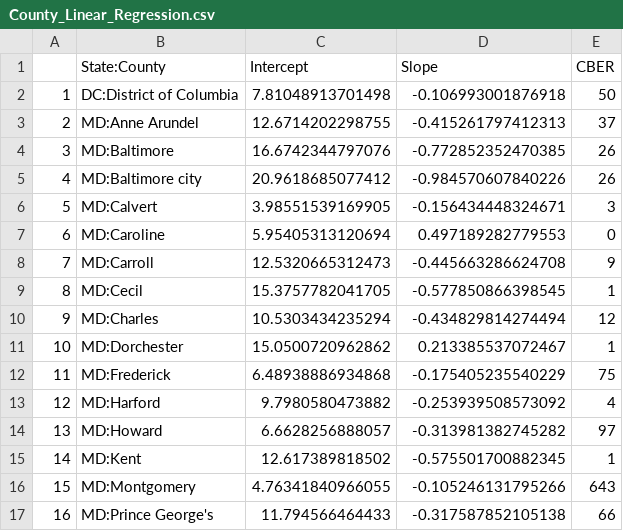
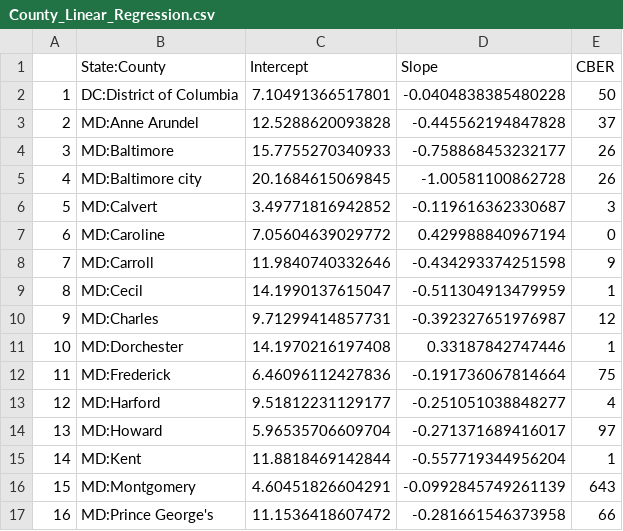
Before and after one commit to ONYLAB/cberopen, a CSV file: Data/County_Linear_Regression.csv, drawn as a sheet; only a part is shown; the diff covers the shown part only.

Commit message:
UpdateData

```diff
--- a/Data/County_Linear_Regression.csv
+++ b/Data/County_Linear_Regression.csv
@@ -1,17 +1,17 @@
 "","State:County","Intercept","Slope","CBER"
-"1","DC:District of Columbia",7.81048913701498,-0.106993001876918,50
-"2","MD:Anne Arundel",12.6714202298755,-0.415261797412313,37
-"3","MD:Baltimore",16.6742344797076,-0.772852352470385,26
-"4","MD:Baltimore city",20.9618685077412,-0.984570607840226,26
-"5","MD:Calvert",3.98551539169905,-0.156434448324671,3
-"6","MD:Caroline",5.95405313120694,0.497189282779553,0
-"7","MD:Carroll",12.5320665312473,-0.445663286624708,9
-"8","MD:Cecil",15.3757782041705,-0.577850866398545,1
-"9","MD:Charles",10.5303434235294,-0.434829814274494,12
-"10","MD:Dorchester",15.0500720962862,0.213385537072467,1
-"11","MD:Frederick",6.48938886934868,-0.175405235540229,75
-"12","MD:Harford",9.7980580473882,-0.253939508573092,4
-"13","MD:Howard",6.6628256888057,-0.313981382745282,97
-"14","MD:Kent",12.617389818502,-0.575501700882345,1
-"15","MD:Montgomery",4.76341840966055,-0.105246131795266,643
-"16","MD:Prince George's",11.794566464433,-0.317587852105138,66
+"1","DC:District of Columbia",7.10491366517801,-0.0404838385480228,50
+"2","MD:Anne Arundel",12.5288620093828,-0.445562194847828,37
+"3","MD:Baltimore",15.7755270340933,-0.758868453232177,26
+"4","MD:Baltimore city",20.1684615069845,-1.00581100862728,26
+"5","MD:Calvert",3.49771816942852,-0.119616362330687,3
+"6","MD:Caroline",7.05604639029772,0.429988840967194,0
+"7","MD:Carroll",11.9840740332646,-0.434293374251598,9
+"8","MD:Cecil",14.1990137615047,-0.511304913479959,1
+"9","MD:Charles",9.71299414857731,-0.392327651976987,12
+"10","MD:Dorchester",14.1970216197408,0.33187842747446,1
+"11","MD:Frederick",6.46096112427836,-0.191736067814664,75
+"12","MD:Harford",9.51812231129177,-0.251051038848277,4
+"13","MD:Howard",5.96535706609704,-0.271371689416017,97
+"14","MD:Kent",11.8818469142844,-0.557719344956204,1
+"15","MD:Montgomery",4.60451826604291,-0.0992845749261139,643
+"16","MD:Prince George's",11.1536418607472,-0.281661546373958,66
```
Also changed, not shown: 48 edited cells elsewhere in this file.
□ □ □ □ □
◆ **Your objective**:
Identify each line in the records above containing the word "Howard"; copy those lines.

◆ **Reply**:
-"13","MD:Howard",6.6628256888057,-0.313981382745282,97
+"13","MD:Howard",5.96535706609704,-0.271371689416017,97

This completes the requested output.